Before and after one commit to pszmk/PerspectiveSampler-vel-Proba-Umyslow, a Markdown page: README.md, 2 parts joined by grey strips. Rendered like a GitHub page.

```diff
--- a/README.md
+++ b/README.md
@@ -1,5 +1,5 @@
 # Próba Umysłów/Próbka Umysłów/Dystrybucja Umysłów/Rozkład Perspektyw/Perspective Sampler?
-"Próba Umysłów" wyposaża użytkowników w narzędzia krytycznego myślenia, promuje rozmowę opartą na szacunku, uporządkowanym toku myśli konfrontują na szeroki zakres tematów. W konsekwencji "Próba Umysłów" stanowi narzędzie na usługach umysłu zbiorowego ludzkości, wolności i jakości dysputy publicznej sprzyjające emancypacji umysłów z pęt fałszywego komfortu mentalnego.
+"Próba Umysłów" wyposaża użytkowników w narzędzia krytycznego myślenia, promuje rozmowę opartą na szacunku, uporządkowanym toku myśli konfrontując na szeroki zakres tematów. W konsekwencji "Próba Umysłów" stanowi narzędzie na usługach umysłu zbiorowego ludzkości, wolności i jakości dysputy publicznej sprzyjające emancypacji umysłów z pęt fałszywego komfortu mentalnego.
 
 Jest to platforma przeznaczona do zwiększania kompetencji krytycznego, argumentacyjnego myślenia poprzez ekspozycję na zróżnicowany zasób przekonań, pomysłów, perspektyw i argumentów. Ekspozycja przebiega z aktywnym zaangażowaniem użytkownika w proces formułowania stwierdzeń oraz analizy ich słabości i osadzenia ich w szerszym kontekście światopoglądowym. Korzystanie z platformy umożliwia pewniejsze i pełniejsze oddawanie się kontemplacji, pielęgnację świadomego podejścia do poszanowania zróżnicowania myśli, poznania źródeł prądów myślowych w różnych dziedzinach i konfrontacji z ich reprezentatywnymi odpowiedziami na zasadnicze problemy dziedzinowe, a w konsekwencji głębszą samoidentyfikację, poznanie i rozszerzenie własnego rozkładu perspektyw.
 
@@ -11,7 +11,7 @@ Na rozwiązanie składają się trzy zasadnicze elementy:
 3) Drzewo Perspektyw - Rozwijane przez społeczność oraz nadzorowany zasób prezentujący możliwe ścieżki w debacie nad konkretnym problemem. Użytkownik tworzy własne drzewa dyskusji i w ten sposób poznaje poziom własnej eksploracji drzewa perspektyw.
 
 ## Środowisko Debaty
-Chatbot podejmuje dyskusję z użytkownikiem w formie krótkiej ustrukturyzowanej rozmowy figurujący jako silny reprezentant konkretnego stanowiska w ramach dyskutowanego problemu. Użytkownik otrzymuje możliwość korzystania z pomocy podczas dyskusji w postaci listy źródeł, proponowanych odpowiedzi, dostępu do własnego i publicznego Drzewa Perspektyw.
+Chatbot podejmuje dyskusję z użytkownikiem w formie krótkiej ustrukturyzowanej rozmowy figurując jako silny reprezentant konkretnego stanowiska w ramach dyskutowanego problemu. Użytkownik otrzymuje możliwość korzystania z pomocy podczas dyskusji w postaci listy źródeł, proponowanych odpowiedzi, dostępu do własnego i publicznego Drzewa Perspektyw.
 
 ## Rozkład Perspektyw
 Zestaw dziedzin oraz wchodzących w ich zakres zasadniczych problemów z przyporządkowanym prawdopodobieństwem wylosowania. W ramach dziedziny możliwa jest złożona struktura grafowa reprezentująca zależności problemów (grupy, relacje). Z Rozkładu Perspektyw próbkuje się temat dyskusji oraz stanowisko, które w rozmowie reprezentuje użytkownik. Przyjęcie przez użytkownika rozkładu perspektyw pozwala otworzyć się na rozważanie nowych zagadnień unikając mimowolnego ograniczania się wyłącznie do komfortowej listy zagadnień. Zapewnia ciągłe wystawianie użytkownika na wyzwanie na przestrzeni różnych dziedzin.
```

* * *

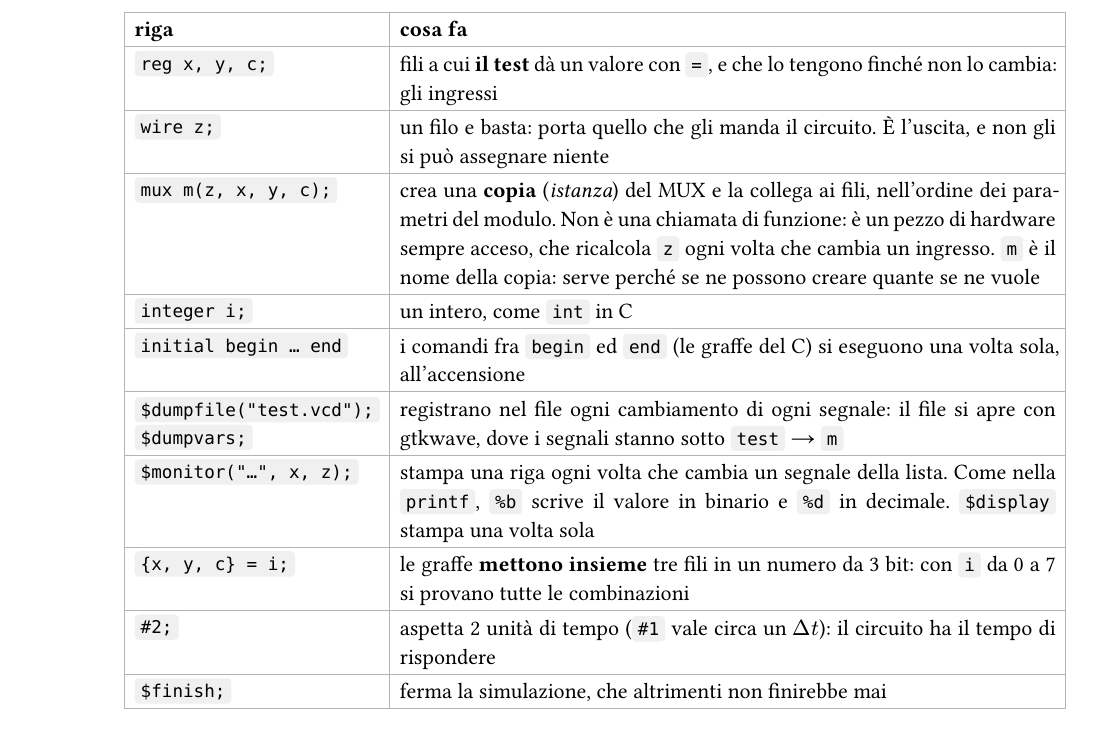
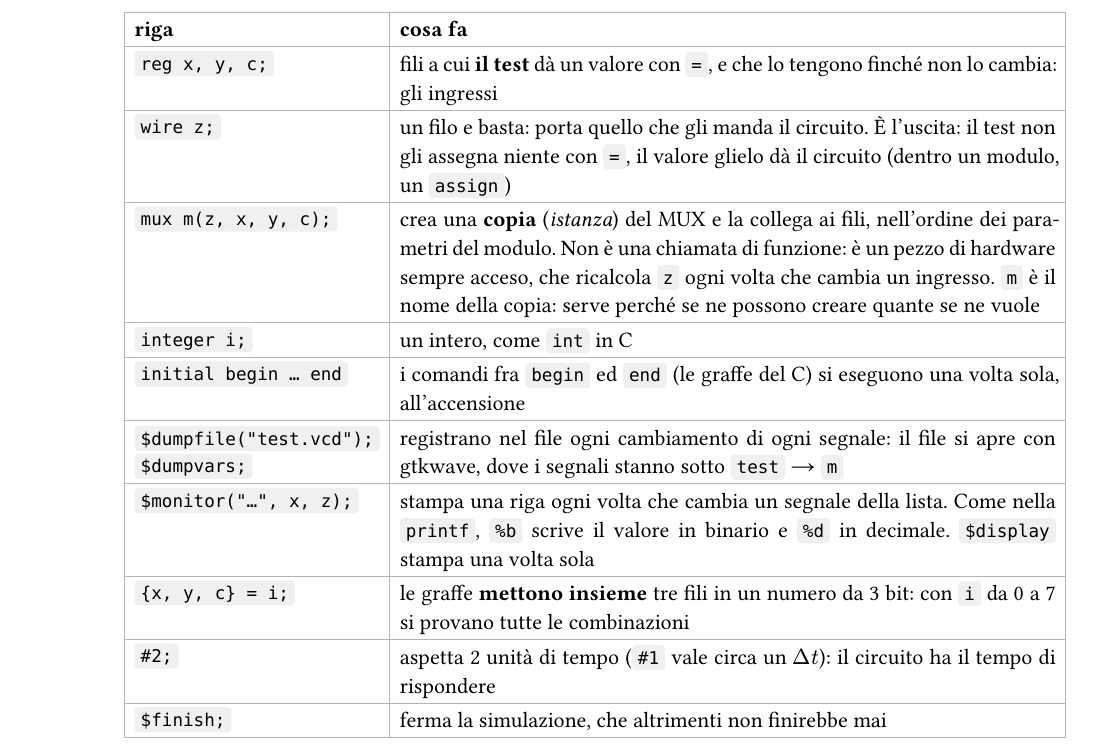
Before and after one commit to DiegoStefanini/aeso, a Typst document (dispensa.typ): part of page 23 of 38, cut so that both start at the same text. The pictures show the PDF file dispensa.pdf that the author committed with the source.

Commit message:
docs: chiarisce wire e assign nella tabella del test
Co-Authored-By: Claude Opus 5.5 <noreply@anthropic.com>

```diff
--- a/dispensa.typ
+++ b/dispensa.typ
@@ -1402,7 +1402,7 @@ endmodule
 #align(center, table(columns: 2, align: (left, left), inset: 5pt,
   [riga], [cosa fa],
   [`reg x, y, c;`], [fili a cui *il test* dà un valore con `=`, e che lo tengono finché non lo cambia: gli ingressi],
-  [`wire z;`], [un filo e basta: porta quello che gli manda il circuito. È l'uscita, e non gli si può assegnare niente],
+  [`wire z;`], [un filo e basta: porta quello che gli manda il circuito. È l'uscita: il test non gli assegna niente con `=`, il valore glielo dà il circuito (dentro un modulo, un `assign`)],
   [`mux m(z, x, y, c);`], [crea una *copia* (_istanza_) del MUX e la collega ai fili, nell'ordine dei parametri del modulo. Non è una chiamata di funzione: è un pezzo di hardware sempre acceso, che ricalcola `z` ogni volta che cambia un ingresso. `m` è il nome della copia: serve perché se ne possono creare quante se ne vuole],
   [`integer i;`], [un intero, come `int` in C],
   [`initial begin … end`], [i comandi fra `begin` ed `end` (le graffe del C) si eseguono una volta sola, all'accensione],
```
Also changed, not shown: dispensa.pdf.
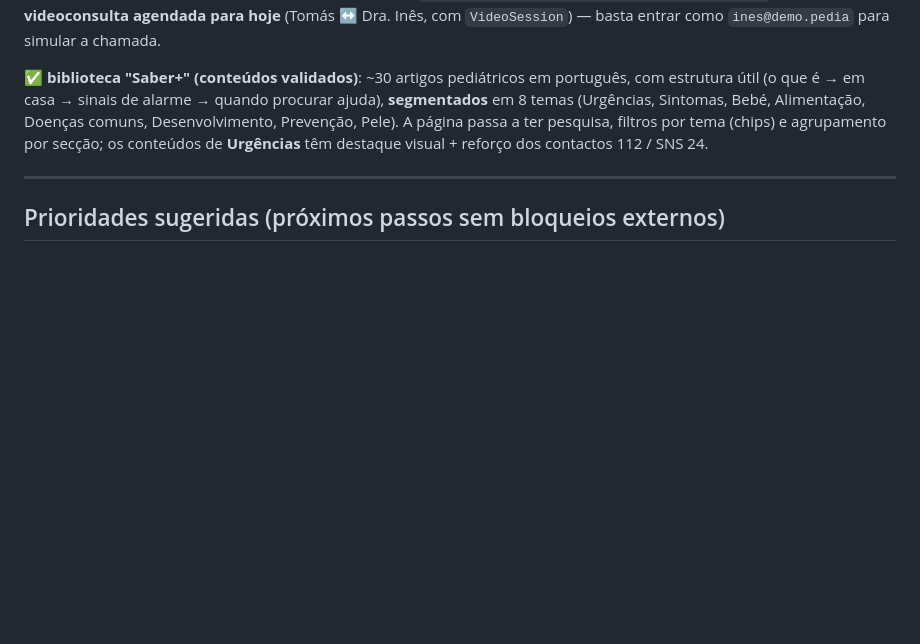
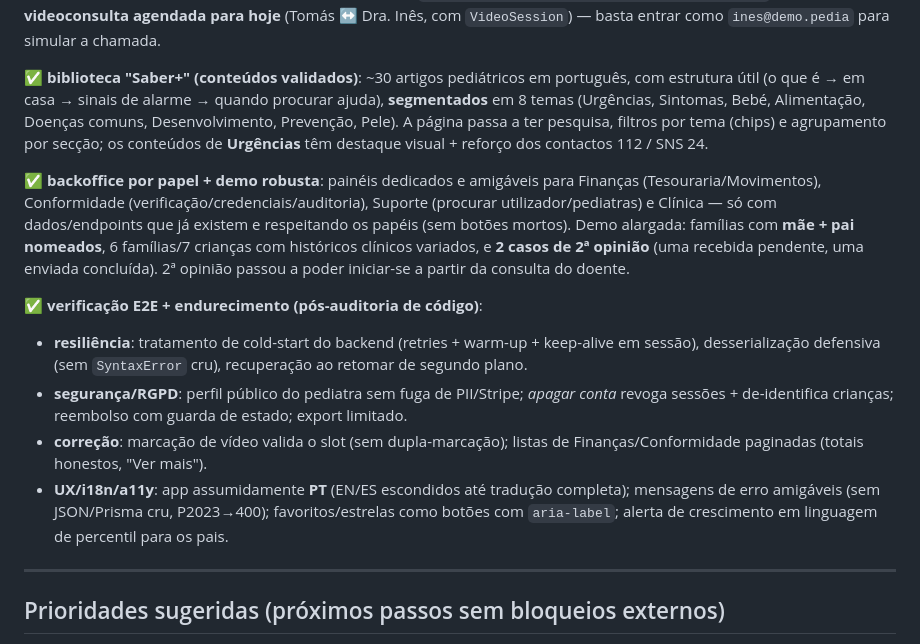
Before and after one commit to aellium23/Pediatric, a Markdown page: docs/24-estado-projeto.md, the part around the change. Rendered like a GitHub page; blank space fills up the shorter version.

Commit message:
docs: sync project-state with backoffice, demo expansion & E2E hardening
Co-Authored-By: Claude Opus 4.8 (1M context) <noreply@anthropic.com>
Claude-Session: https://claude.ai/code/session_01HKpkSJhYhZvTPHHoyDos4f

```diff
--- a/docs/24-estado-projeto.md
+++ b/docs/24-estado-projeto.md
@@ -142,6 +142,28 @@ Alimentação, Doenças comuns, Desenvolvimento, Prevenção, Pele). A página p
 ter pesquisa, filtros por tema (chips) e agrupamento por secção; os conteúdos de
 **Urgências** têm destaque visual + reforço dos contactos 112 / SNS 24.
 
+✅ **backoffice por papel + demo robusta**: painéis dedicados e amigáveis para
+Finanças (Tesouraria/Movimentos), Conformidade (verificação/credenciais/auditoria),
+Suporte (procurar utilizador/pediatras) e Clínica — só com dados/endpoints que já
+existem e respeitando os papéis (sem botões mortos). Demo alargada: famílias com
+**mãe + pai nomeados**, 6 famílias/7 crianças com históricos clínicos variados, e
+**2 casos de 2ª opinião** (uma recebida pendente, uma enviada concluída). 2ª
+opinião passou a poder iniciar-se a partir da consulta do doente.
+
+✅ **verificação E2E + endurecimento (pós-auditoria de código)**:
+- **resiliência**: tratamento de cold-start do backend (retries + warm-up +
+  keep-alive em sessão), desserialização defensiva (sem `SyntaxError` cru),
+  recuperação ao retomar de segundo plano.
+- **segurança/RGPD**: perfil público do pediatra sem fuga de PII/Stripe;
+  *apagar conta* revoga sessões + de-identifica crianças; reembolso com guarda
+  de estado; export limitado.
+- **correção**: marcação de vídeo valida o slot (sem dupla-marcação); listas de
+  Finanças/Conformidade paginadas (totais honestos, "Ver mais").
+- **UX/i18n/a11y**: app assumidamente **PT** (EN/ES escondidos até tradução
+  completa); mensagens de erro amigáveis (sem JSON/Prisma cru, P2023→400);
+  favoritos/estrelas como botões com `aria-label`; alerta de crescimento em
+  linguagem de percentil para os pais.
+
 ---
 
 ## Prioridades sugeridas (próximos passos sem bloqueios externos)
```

* * *

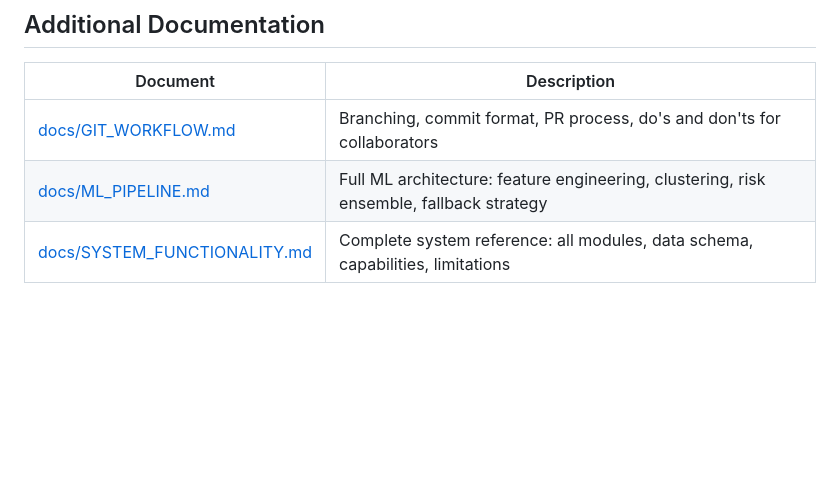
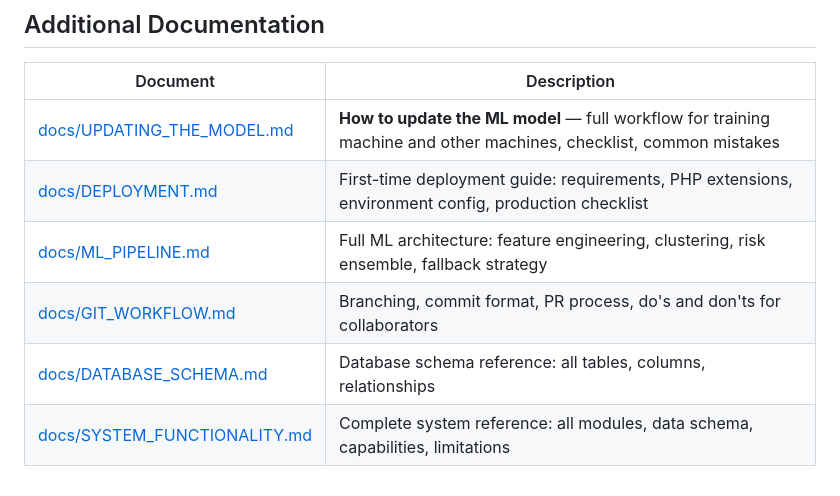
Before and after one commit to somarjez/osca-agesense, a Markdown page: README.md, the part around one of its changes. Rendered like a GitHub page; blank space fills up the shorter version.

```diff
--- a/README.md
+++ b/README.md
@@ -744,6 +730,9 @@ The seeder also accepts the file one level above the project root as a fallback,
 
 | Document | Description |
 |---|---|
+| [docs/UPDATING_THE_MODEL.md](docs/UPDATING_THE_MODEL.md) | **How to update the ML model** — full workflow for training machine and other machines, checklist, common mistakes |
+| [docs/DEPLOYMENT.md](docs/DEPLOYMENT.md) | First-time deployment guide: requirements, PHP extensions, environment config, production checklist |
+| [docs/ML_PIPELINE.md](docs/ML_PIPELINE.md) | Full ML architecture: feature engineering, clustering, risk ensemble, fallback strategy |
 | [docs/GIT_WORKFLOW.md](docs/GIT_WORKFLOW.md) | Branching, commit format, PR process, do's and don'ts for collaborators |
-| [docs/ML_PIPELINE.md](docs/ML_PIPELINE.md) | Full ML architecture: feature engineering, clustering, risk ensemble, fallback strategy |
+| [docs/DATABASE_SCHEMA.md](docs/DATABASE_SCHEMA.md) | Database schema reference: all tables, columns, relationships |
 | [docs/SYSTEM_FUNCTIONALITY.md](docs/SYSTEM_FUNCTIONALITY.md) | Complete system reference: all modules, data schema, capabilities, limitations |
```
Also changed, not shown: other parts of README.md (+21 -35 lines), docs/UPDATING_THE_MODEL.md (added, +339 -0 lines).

### PROBLEM TO SOLVE
Search the data for the string "problemu". List each line that has it.

### RESULT OF THIS EXERCISE
-Chatbot podejmuje dyskusję z użytkownikiem w formie krótkiej ustrukturyzowanej rozmowy figurujący jako silny reprezentant konkretnego stanowiska w ramach dyskutowanego problemu. Użytkownik otrzymuje możliwość korzystania z pomocy podczas dyskusji w postaci listy źródeł, proponowanych odpowiedzi, dostępu do własnego i publicznego Drzewa Perspektyw.
+Chatbot podejmuje dyskusję z użytkownikiem w formie krótkiej ustrukturyzowanej rozmowy figurując jako silny reprezentant konkretnego stanowiska w ramach dyskutowanego problemu. Użytkownik otrzymuje możliwość korzystania z pomocy podczas dyskusji w postaci listy źródeł, proponowanych odpowiedzi, dostępu do własnego i publicznego Drzewa Perspektyw.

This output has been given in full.